“Tommy was funny, smart, and a fighter,” Reiner said on social media Wednesday. “He created a ground breaking show that celebrated all that was good about American Democracy.”
Other writers included musician Mason Williams and comedian Steve Martin, who presented Smothers with the lifetime Emmy. Regular musical guests included John Hartford, Glen Campbell and Jennifer Warnes.
The brothers had begun their own act when Tom, then a student at San Jose State University, formed a music group called the Casual Quintet and encouraged his younger brother to learn the bass and join. The brothers continued on as a duo after the other musicians dropped out, but began interspersing comedy with their limited folk music repertoire.
“We never wrote anything, we just made it up, and tried to remember what we made up,” Dick Smothers said. “I just responded to Tom, if he said something that wasn’t in the bit, I wouldn’t stick to the script, I would listen.”
The brothers’ big break came in 1959 when they appeared at San Francisco’s Purple Onion, then a hot spot for new talent. Booked for two weeks, they stayed a record 36. They had a similar run at New York’s Blue Angel. But to their disappointment, they couldn’t get on “The Tonight Show,” then hosted by Jack Paar.
“Paar kept telling our agent he didn’t like folk singers — except for Burl Ives,” Smothers told the AP in 1964. “But one night he had a cancellation, and we went on. Everything worked right that night.”
Dick Smothers said Wednesday that “we weren’t that good when we were on ‘The Tonight Show.’ We were just charmingly different.”
The brothers went on to appear on the TV shows of Ed Sullivan, Jack Benny and Judy Garland, among others. Their comedy albums were big sellers and they toured the country, especially colleges.
Before their more vaunted show, the duo got a sitcom in 1965. “The Smothers Brothers Show” was about a businessman (Dick) haunted by his late brother (Tom), a fledgling guardian angel. It lasted just one season.
Shortly after CBS canceled the “Comedy Hour,” ABC picked it up as a summer replacement, but the network didn’t bring it back in the fall. NBC gave them a show in 1975 but it failed to find an audience and lasted only a season. The brothers went their separate ways for a time. Among other endeavors, Smothers got into the wine business, launching Remick Ridge Vineyards in Northern California’s wine country.

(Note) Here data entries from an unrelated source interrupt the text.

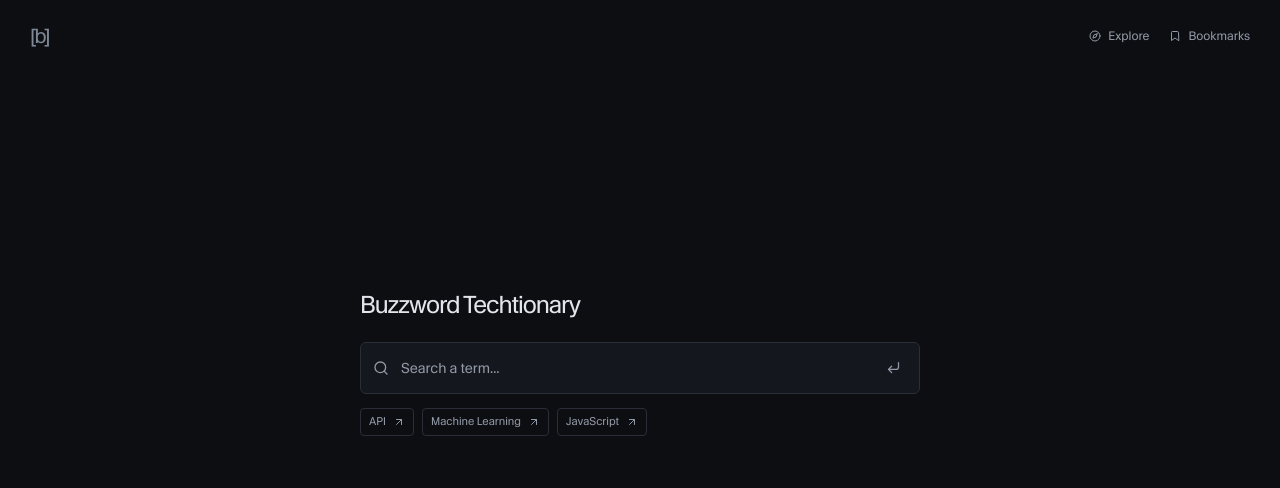
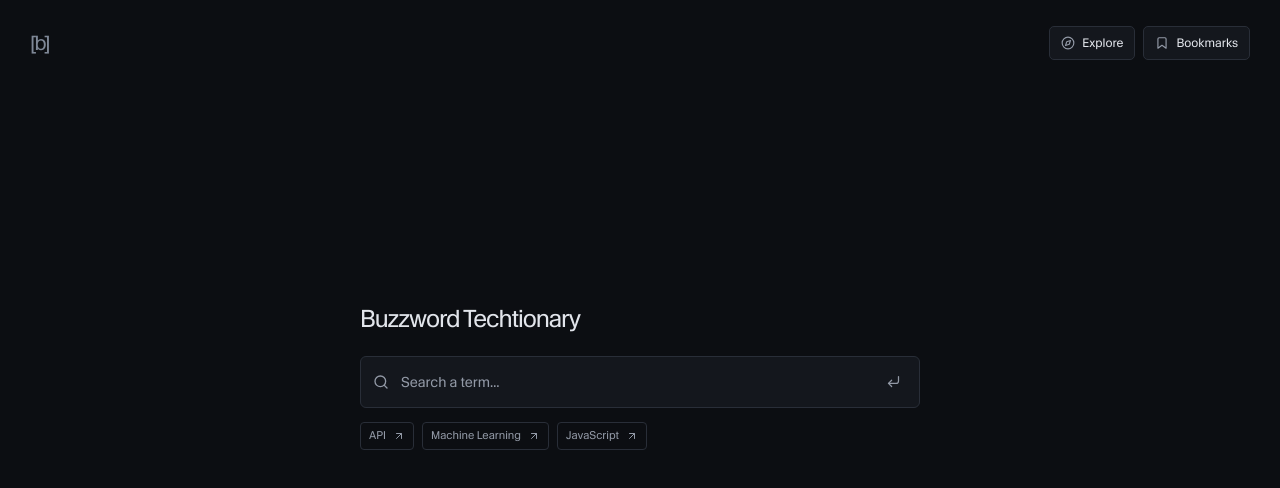
Before and after one commit to jadenl1/cosc565-project, a React (Vite) app in the folder client/: page / in a window 1280 px wide. Shown: the top 488 px of the page. Built offline with nearby package versions, Linux system fonts and the light colour scheme.

Commit message:
Make main navigation buttons more visible

```diff
--- a/client/src/styles.css
+++ b/client/src/styles.css
@@ -172,3 +172,8 @@ input:focus-visible { outline: none; }
 }
 
 .term-map.has-active .map-category a.is-connected { border-color: var(--category-color); }
+.main-nav { gap: 8px; }
+.main-nav .bookmarks-link { min-height: 34px; padding: 6px 11px; border: 1px solid var(--line); border-radius: 5px; background: var(--surface); color: var(--text); transition: border-color 150ms ease, background-color 150ms ease, color 150ms ease; }
+.main-nav .bookmarks-link svg { font-size: 14px; color: var(--muted); }
+.main-nav .bookmarks-link:hover, .main-nav .bookmarks-link[aria-current='page'] { border-color: var(--focus); background: var(--hover); color: var(--primary); }
+.main-nav .bookmarks-link:hover svg, .main-nav .bookmarks-link[aria-current='page'] svg { color: var(--primary); }
```
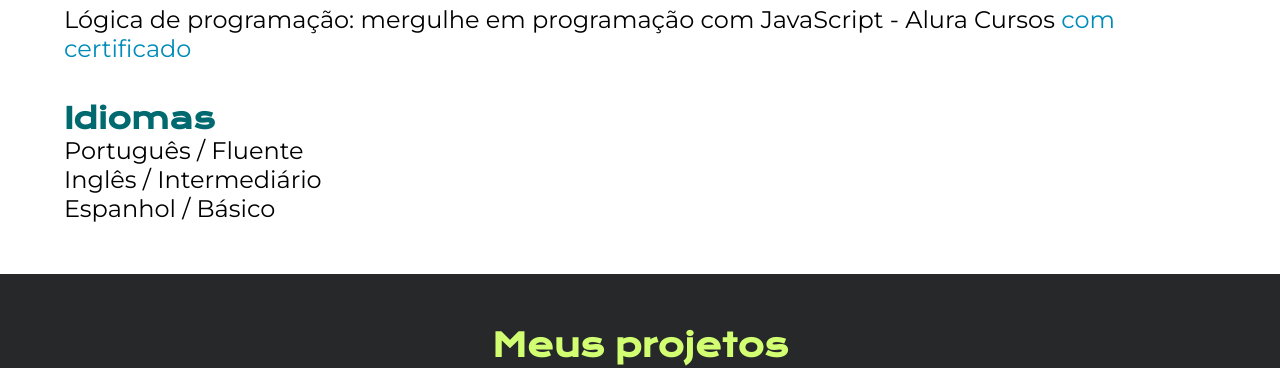
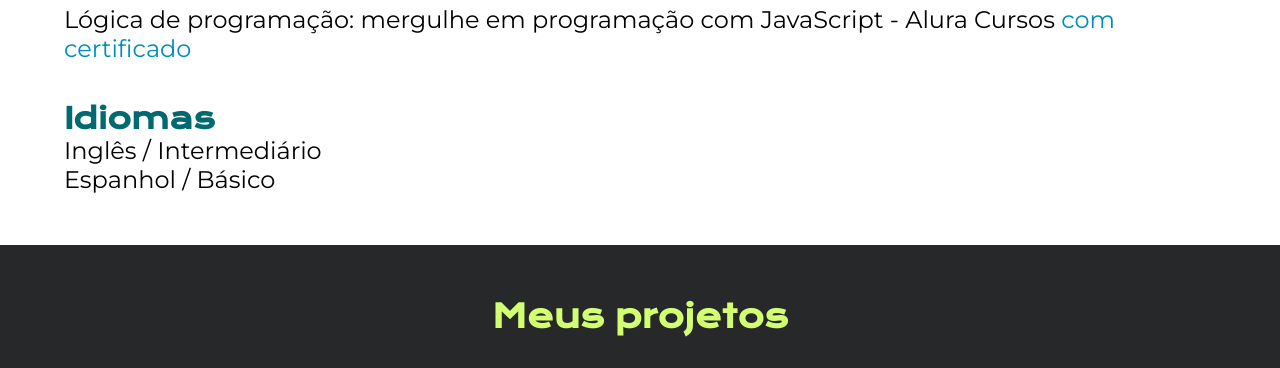
Before and after one commit to lucasweacked/new_portfolio, a plain HTML site: page index.html in a window 1280 px wide. Shown: the part 1960-2328 px from the top of the page. Drawn offline with nearby package versions, Linux system fonts and the light colour scheme.

Commit message:
Update index.html

```diff
--- a/index.html
+++ b/index.html
@@ -54,7 +54,6 @@
 
             <!-- Idiomas -->
             <h3 class="formacao__conteudo__titulo__categorias">Idiomas</h3>
-            <p class="formacao__conteudo__titulo__categorias__paragrafo">Português / Fluente</p>
             <p class="formacao__conteudo__titulo__categorias__paragrafo">Inglês / Intermediário</p>
             <p class="formacao__conteudo__titulo__categorias__paragrafo">Espanhol / Básico</p>
         </section>
```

“Originally the winery was called Smothers Brothers, but I changed the name to Remick Ridge because when people heard Smothers Brothers wine, they thought something like Milton Berle Fine Wine or Larry, Curly and Mo Vineyards,” Smothers once said.
They eventually reunited to star in the musical comedy “I Love My Wife,” a hit that ran on Broadway for two years. After that they went back on the road, playing casinos, performing arts centers and corporate gatherings around the country, remaining popular for decades.
“We just keep resurfacing,” Smothers commented in 1997. “We’re just not in everyone’s face long enough to really get old.”
After a successful 20th anniversary “Smothers Brothers Comedy Hour” in 1988, CBS buried the hatchet and brought them back.
The show was quickly canceled, though it stayed on the air long enough for Smothers to introduce the “Yo-Yo Man,” a bit allowing him to demonstrate his considerable skills with a yo-yo while he and his brother kept up a steady patter of comedy. The bit remained in their act for years.
“It was like a great marriage, you go through some rough spots, but you still don’t lose that focus,” Dick Smothers said.
They retired in 2010, but returned for a series of shows in 2021 that would be their last before Tom Smothers’ illness left him unable to continue.
“The audience exploded,” Dick Smothers said of those shows. “It was like a clap of thunder. They were young again.”
Smothers married three times and had three children. He is survived by his wife Marie, children Bo and Riley Rose, and brother Dick, in addition to other relatives. He was predeceased by his son Tom and sister Sherry.
Dalton reported from Los Angeles. Moore, a longtime Associated Press television writer, retired in 2017. Former Associated Press journalists John Rogers and the late Bob Thomas contributed to this report.